*PROVIDED DATA*
※

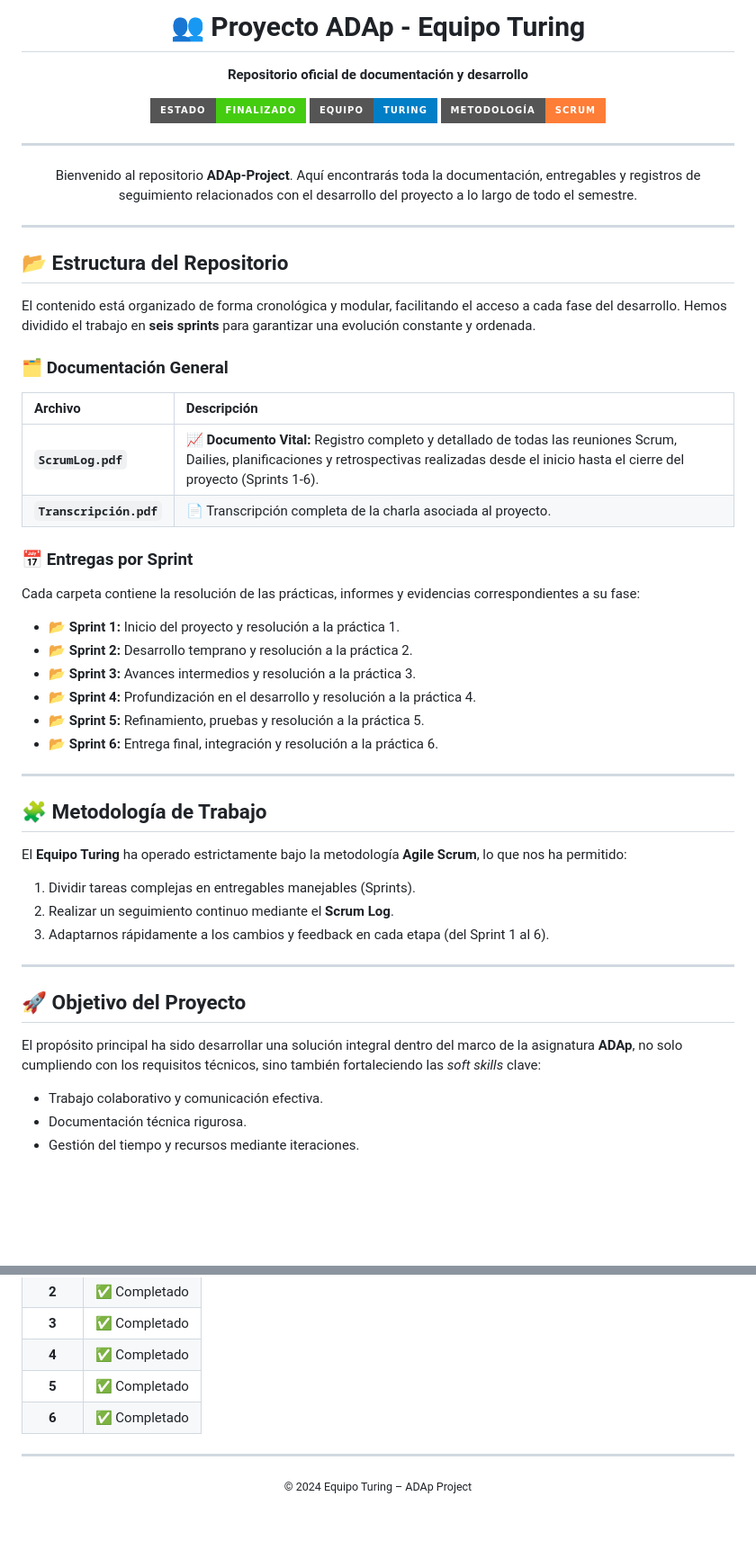
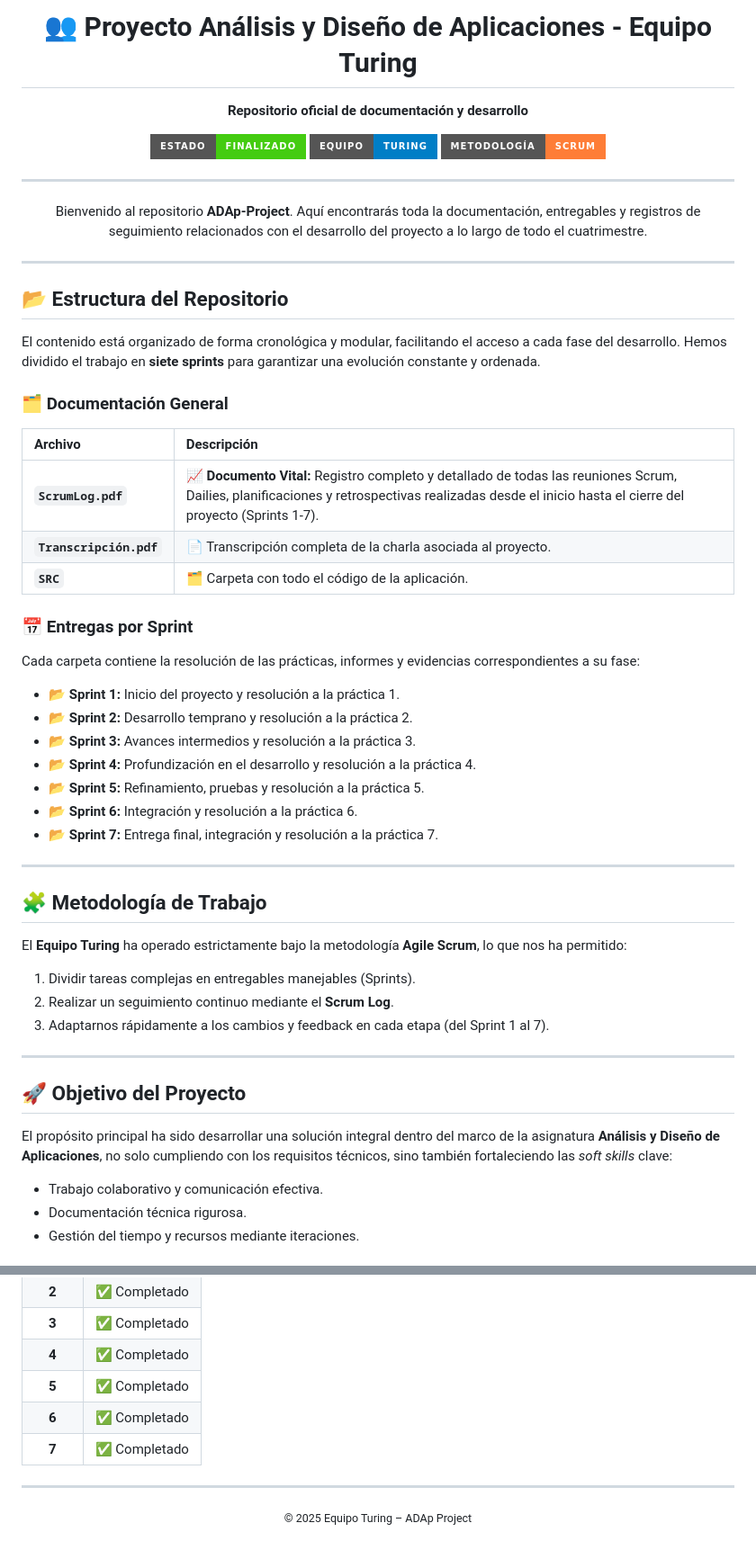
Before and after one commit to Raquitake/ADAp-Project, a Markdown page: README.md, 2 parts joined by grey strips. Shown: that part at 90% size. Drawn GitHub-style; badges without logos; blank space fills up the shorter version.

Commit message:
actualización final readme

```diff
--- a/README.md
+++ b/README.md
@@ -1,6 +1,6 @@
 <div align="center">
 
-# 👥 Proyecto ADAp - Equipo Turing
+# 👥 Proyecto Análisis y Diseño de Aplicaciones - Equipo Turing
 
 **Repositorio oficial de documentación y desarrollo**
 
@@ -11,7 +11,7 @@
 ---
 
 <p align="center">
-  Bienvenido al repositorio <b>ADAp-Project</b>. Aquí encontrarás toda la documentación, entregables y registros de seguimiento relacionados con el desarrollo del proyecto a lo largo de todo el semestre.
+  Bienvenido al repositorio <b>ADAp-Project</b>. Aquí encontrarás toda la documentación, entregables y registros de seguimiento relacionados con el desarrollo del proyecto a lo largo de todo el cuatrimestre.
 </p>
 
 </div>
@@ -20,13 +20,14 @@
 
 ## 📂 Estructura del Repositorio
 
-El contenido está organizado de forma cronológica y modular, facilitando el acceso a cada fase del desarrollo. Hemos dividido el trabajo en **seis sprints** para garantizar una evolución constante y ordenada.
+El contenido está organizado de forma cronológica y modular, facilitando el acceso a cada fase del desarrollo. Hemos dividido el trabajo en **siete sprints** para garantizar una evolución constante y ordenada.
 
 ### 🗂️ Documentación General
 | Archivo | Descripción |
 | :--- | :--- |
-| **`ScrumLog.pdf`** | 📈 **Documento Vital:** Registro completo y detallado de todas las reuniones Scrum, Dailies, planificaciones y retrospectivas realizadas desde el inicio hasta el cierre del proyecto (Sprints 1-6). |
+| **`ScrumLog.pdf`** | 📈 **Documento Vital:** Registro completo y detallado de todas las reuniones Scrum, Dailies, planificaciones y retrospectivas realizadas desde el inicio hasta el cierre del proyecto (Sprints 1-7). |
 | **`Transcripción.pdf`** | 📄 Transcripción completa de la charla asociada al proyecto. |
+| **`SRC`** | 🗂️ Carpeta con todo el código de la aplicación. |
 
 ### 📅 Entregas por Sprint
 Cada carpeta contiene la resolución de las prácticas, informes y evidencias correspondientes a su fase:
@@ -36,7 +37,8 @@ Cada carpeta contiene la resolución de las prácticas, informes y evidencias co
 * 📂 **Sprint 3:** Avances intermedios y resolución a la práctica 3.
 * 📂 **Sprint 4:** Profundización en el desarrollo y resolución a la práctica 4.
 * 📂 **Sprint 5:** Refinamiento, pruebas y resolución a la práctica 5.
-* 📂 **Sprint 6:** Entrega final, integración y resolución a la práctica 6.
+* 📂 **Sprint 6:** Integración y resolución a la práctica 6.
+* 📂 **Sprint 7:** Entrega final, integración y resolución a la práctica 7.
 
 ---
 
@@ -45,13 +47,13 @@ Cada carpeta contiene la resolución de las prácticas, informes y evidencias co
 El **Equipo Turing** ha operado estrictamente bajo la metodología **Agile Scrum**, lo que nos ha permitido:
 1.  Dividir tareas complejas en entregables manejables (Sprints).
 2.  Realizar un seguimiento continuo mediante el **Scrum Log**.
-3.  Adaptarnos rápidamente a los cambios y feedback en cada etapa (del Sprint 1 al 6).
+3.  Adaptarnos rápidamente a los cambios y feedback en cada etapa (del Sprint 1 al 7).
 
 ---
 
 ## 🚀 Objetivo del Proyecto
 
-El propósito principal ha sido desarrollar una solución integral dentro del marco de la asignatura **ADAp**, no solo cumpliendo con los requisitos técnicos, sino también fortaleciendo las *soft skills* clave:
+El propósito principal ha sido desarrollar una solución integral dentro del marco de la asignatura **Análisis y Diseño de Aplicaciones**, no solo cumpliendo con los requisitos técnicos, sino también fortaleciendo las *soft skills* clave:
 * Trabajo colaborativo y comunicación efectiva.
 * Documentación técnica rigurosa.
 * Gestión del tiempo y recursos mediante iteraciones.
@@ -90,8 +92,9 @@ El propósito principal ha sido desarrollar una solución integral dentro del ma
 | **4** | ✅ Completado |
 | **5** | ✅ Completado |
 | **6** | ✅ Completado |
+| **7** | ✅ Completado |
 
 ---
 <div align="center">
-  <small>© 2024 Equipo Turing – ADAp Project</small>
+  <small>© 2025 Equipo Turing – ADAp Project</small>
 </div>
```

※

*INSTRUCTIONS TO FOLLOW*
Take each line in the listing that has the word "contiene" and copy it.

*EXPECTED OUTPUT*
 Cada carpeta contiene la resolución de las prácticas, informes y evidencias correspondientes a su fase:
@@ -36,7 +37,8 @@ Cada carpeta contiene la resolución de las prácticas, informes y evidencias co
@@ -45,13 +47,13 @@ Cada carpeta contiene la resolución de las prácticas, informes y evidencias co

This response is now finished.